WILLIAM H. HELFAND, of New York City, is a collector of prints and ephemera dealing with medicine and pharmacy. He is a retired executive of Merck and Co. and is the author of five books and numerous articles on the history of pharmacy. Mr. Helfand is a member of the Library Company's Board of Directors and is also a consultant to the National Library of Medicine, the Philadelphia Museum of Art, and other institutions in areas relating to art and medicine.
JAMES N. GREEN is Associate Librarian of the Library Company of Philadelphia.
Martha Ruszkowski has translated the catalogue Introduction into Belarusian; it can be found at this link: http://webhostinggeeks.com/science/everyman-be

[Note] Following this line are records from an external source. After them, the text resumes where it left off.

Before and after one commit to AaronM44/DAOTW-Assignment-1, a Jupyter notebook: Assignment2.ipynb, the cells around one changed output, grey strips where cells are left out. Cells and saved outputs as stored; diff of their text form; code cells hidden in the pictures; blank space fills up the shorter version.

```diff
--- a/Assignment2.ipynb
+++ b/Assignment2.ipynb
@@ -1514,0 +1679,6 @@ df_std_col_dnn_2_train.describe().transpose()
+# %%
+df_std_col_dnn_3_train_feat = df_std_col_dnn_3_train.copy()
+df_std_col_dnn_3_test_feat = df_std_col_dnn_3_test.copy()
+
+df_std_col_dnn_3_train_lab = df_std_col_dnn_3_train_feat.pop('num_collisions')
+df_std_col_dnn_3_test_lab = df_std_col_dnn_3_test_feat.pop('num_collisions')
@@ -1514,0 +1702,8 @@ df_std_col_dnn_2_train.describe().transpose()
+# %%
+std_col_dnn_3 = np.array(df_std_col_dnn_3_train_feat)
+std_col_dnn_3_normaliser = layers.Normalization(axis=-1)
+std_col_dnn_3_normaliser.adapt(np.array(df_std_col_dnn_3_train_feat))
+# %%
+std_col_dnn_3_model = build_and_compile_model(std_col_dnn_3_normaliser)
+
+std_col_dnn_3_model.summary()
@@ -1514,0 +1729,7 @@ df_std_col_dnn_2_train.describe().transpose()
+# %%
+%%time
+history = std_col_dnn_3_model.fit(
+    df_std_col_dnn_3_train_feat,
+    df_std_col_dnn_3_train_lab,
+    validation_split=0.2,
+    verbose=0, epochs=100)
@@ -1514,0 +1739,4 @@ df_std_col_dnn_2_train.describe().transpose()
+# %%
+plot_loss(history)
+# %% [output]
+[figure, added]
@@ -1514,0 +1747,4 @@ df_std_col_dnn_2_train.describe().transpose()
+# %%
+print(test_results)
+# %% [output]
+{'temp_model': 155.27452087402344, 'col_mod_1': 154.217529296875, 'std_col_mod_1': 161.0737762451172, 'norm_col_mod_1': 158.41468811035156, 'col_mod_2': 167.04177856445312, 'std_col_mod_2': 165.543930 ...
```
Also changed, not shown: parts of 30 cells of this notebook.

All the information for this website was adapted from a catalogue that is
available for purchase and perusal at the Library Company of Philadelphia.